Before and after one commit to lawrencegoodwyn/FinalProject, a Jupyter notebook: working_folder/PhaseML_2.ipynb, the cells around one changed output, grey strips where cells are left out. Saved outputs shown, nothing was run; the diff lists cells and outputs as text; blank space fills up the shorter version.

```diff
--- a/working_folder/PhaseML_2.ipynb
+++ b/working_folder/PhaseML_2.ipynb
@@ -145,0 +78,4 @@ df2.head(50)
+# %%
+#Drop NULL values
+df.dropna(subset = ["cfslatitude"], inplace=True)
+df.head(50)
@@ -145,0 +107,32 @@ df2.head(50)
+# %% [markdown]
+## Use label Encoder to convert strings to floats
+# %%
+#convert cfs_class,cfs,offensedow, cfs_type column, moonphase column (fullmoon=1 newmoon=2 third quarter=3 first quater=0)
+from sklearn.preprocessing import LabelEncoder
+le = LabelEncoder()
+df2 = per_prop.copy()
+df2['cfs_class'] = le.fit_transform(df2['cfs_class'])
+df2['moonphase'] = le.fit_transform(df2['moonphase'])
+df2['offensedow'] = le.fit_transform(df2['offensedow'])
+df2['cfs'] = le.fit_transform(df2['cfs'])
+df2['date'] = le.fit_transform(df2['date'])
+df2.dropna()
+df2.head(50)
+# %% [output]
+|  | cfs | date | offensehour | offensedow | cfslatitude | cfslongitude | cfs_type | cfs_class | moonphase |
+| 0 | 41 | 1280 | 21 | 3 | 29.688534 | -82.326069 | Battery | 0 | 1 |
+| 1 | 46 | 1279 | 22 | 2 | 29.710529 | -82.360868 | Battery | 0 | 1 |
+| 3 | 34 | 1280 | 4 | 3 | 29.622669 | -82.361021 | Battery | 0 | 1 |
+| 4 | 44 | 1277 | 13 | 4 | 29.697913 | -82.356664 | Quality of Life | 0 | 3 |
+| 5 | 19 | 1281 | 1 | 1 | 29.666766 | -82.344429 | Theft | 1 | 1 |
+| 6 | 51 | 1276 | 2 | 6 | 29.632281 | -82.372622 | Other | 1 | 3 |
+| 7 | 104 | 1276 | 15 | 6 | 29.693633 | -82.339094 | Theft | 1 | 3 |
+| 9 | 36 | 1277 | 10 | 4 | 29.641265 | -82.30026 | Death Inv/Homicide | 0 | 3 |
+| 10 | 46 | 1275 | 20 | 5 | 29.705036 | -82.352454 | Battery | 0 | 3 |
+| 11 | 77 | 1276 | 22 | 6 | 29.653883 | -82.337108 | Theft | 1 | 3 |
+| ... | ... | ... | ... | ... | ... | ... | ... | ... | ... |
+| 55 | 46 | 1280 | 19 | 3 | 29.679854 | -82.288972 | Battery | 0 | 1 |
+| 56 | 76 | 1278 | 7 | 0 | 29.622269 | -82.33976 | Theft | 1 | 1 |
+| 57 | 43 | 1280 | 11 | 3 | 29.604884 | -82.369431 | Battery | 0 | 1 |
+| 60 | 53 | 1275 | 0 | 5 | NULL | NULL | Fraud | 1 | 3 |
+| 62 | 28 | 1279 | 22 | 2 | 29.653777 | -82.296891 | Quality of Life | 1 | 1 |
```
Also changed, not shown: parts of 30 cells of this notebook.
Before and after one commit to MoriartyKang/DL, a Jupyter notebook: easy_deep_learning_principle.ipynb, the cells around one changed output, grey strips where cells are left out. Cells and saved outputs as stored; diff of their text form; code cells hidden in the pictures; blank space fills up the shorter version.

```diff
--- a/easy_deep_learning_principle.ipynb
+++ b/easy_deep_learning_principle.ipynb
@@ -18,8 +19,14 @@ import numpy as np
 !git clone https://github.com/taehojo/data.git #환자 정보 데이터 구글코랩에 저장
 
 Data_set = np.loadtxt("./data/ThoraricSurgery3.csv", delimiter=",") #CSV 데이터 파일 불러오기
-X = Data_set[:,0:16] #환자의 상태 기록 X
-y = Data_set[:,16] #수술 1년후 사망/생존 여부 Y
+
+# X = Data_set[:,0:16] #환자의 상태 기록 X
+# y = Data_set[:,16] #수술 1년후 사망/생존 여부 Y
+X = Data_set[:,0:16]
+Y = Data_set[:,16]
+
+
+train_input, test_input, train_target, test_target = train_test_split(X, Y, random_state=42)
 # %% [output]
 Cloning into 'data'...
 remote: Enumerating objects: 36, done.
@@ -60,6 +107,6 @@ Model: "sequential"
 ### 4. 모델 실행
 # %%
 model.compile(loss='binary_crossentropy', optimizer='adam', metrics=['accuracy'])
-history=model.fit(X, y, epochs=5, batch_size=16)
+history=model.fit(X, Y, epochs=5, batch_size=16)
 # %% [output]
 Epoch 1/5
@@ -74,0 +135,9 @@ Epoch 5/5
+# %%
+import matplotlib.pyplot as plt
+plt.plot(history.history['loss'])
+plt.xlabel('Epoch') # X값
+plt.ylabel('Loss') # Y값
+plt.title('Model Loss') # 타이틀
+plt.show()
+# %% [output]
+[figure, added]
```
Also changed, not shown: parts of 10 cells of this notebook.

• Exercise instructions: Print out the whole of the material above exactly as it stands.

• Solution to the problem:
Before and after one commit to lawrencegoodwyn/FinalProject, a Jupyter notebook: working_folder/PhaseML_2.ipynb, the cells around one changed output, grey strips where cells are left out. Saved outputs shown, nothing was run; the diff lists cells and outputs as text; blank space fills up the shorter version.

```diff
--- a/working_folder/PhaseML_2.ipynb
+++ b/working_folder/PhaseML_2.ipynb
@@ -145,0 +78,4 @@ df2.head(50)
+# %%
+#Drop NULL values
+df.dropna(subset = ["cfslatitude"], inplace=True)
+df.head(50)
@@ -145,0 +107,32 @@ df2.head(50)
+# %% [markdown]
+## Use label Encoder to convert strings to floats
+# %%
+#convert cfs_class,cfs,offensedow, cfs_type column, moonphase column (fullmoon=1 newmoon=2 third quarter=3 first quater=0)
+from sklearn.preprocessing import LabelEncoder
+le = LabelEncoder()
+df2 = per_prop.copy()
+df2['cfs_class'] = le.fit_transform(df2['cfs_class'])
+df2['moonphase'] = le.fit_transform(df2['moonphase'])
+df2['offensedow'] = le.fit_transform(df2['offensedow'])
+df2['cfs'] = le.fit_transform(df2['cfs'])
+df2['date'] = le.fit_transform(df2['date'])
+df2.dropna()
+df2.head(50)
+# %% [output]
+|  | cfs | date | offensehour | offensedow | cfslatitude | cfslongitude | cfs_type | cfs_class | moonphase |
+| 0 | 41 | 1280 | 21 | 3 | 29.688534 | -82.326069 | Battery | 0 | 1 |
+| 1 | 46 | 1279 | 22 | 2 | 29.710529 | -82.360868 | Battery | 0 | 1 |
+| 3 | 34 | 1280 | 4 | 3 | 29.622669 | -82.361021 | Battery | 0 | 1 |
+| 4 | 44 | 1277 | 13 | 4 | 29.697913 | -82.356664 | Quality of Life | 0 | 3 |
+| 5 | 19 | 1281 | 1 | 1 | 29.666766 | -82.344429 | Theft | 1 | 1 |
+| 6 | 51 | 1276 | 2 | 6 | 29.632281 | -82.372622 | Other | 1 | 3 |
+| 7 | 104 | 1276 | 15 | 6 | 29.693633 | -82.339094 | Theft | 1 | 3 |
+| 9 | 36 | 1277 | 10 | 4 | 29.641265 | -82.30026 | Death Inv/Homicide | 0 | 3 |
+| 10 | 46 | 1275 | 20 | 5 | 29.705036 | -82.352454 | Battery | 0 | 3 |
+| 11 | 77 | 1276 | 22 | 6 | 29.653883 | -82.337108 | Theft | 1 | 3 |
+| ... | ... | ... | ... | ... | ... | ... | ... | ... | ... |
+| 55 | 46 | 1280 | 19 | 3 | 29.679854 | -82.288972 | Battery | 0 | 1 |
+| 56 | 76 | 1278 | 7 | 0 | 29.622269 | -82.33976 | Theft | 1 | 1 |
+| 57 | 43 | 1280 | 11 | 3 | 29.604884 | -82.369431 | Battery | 0 | 1 |
+| 60 | 53 | 1275 | 0 | 5 | NULL | NULL | Fraud | 1 | 3 |
+| 62 | 28 | 1279 | 22 | 2 | 29.653777 | -82.296891 | Quality of Life | 1 | 1 |
```
Also changed, not shown: parts of 30 cells of this notebook.
Before and after one commit to MoriartyKang/DL, a Jupyter notebook: easy_deep_learning_principle.ipynb, the cells around one changed output, grey strips where cells are left out. Cells and saved outputs as stored; diff of their text form; code cells hidden in the pictures; blank space fills up the shorter version.

```diff
--- a/easy_deep_learning_principle.ipynb
+++ b/easy_deep_learning_principle.ipynb
@@ -18,8 +19,14 @@ import numpy as np
 !git clone https://github.com/taehojo/data.git #환자 정보 데이터 구글코랩에 저장
 
 Data_set = np.loadtxt("./data/ThoraricSurgery3.csv", delimiter=",") #CSV 데이터 파일 불러오기
-X = Data_set[:,0:16] #환자의 상태 기록 X
-y = Data_set[:,16] #수술 1년후 사망/생존 여부 Y
+
+# X = Data_set[:,0:16] #환자의 상태 기록 X
+# y = Data_set[:,16] #수술 1년후 사망/생존 여부 Y
+X = Data_set[:,0:16]
+Y = Data_set[:,16]
+
+
+train_input, test_input, train_target, test_target = train_test_split(X, Y, random_state=42)
 # %% [output]
 Cloning into 'data'...
 remote: Enumerating objects: 36, done.
@@ -60,6 +107,6 @@ Model: "sequential"
 ### 4. 모델 실행
 # %%
 model.compile(loss='binary_crossentropy', optimizer='adam', metrics=['accuracy'])
-history=model.fit(X, y, epochs=5, batch_size=16)
+history=model.fit(X, Y, epochs=5, batch_size=16)
 # %% [output]
 Epoch 1/5
@@ -74,0 +135,9 @@ Epoch 5/5
+# %%
+import matplotlib.pyplot as plt
+plt.plot(history.history['loss'])
+plt.xlabel('Epoch') # X값
+plt.ylabel('Loss') # Y값
+plt.title('Model Loss') # 타이틀
+plt.show()
+# %% [output]
+[figure, added]
```
Also changed, not shown: parts of 10 cells of this notebook.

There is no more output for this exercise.